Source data
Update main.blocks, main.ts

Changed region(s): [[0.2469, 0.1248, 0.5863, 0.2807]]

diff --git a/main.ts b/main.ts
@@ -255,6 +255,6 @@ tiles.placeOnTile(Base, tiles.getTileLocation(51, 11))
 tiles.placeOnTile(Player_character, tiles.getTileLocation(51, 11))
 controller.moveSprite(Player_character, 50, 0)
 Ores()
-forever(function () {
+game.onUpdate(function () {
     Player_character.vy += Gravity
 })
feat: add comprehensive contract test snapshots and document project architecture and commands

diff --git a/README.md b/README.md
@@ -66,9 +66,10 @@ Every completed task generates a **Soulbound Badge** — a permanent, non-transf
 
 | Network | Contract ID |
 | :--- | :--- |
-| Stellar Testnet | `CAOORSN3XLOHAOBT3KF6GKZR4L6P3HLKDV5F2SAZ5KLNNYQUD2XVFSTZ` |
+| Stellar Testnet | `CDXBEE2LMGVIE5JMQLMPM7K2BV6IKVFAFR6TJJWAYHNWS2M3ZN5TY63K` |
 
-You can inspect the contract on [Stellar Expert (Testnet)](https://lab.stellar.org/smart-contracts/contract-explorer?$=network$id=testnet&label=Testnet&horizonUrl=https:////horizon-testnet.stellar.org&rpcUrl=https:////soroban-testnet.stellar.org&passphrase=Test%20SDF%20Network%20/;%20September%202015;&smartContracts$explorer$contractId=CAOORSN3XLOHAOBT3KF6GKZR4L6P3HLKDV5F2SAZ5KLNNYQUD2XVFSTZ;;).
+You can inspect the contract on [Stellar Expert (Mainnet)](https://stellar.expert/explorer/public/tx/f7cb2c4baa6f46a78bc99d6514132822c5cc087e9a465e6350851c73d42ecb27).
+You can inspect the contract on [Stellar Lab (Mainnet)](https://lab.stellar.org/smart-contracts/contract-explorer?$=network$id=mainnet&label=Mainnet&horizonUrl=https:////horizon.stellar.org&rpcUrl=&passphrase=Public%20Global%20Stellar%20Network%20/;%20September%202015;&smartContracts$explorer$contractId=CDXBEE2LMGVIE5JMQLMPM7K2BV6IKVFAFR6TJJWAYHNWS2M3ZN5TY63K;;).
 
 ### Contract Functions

# [PROBLEM DESCRIPTION]
Across the records, count the lines that contain the word "Testnet" and give that figure alone.

# [ANSWER AREA]
3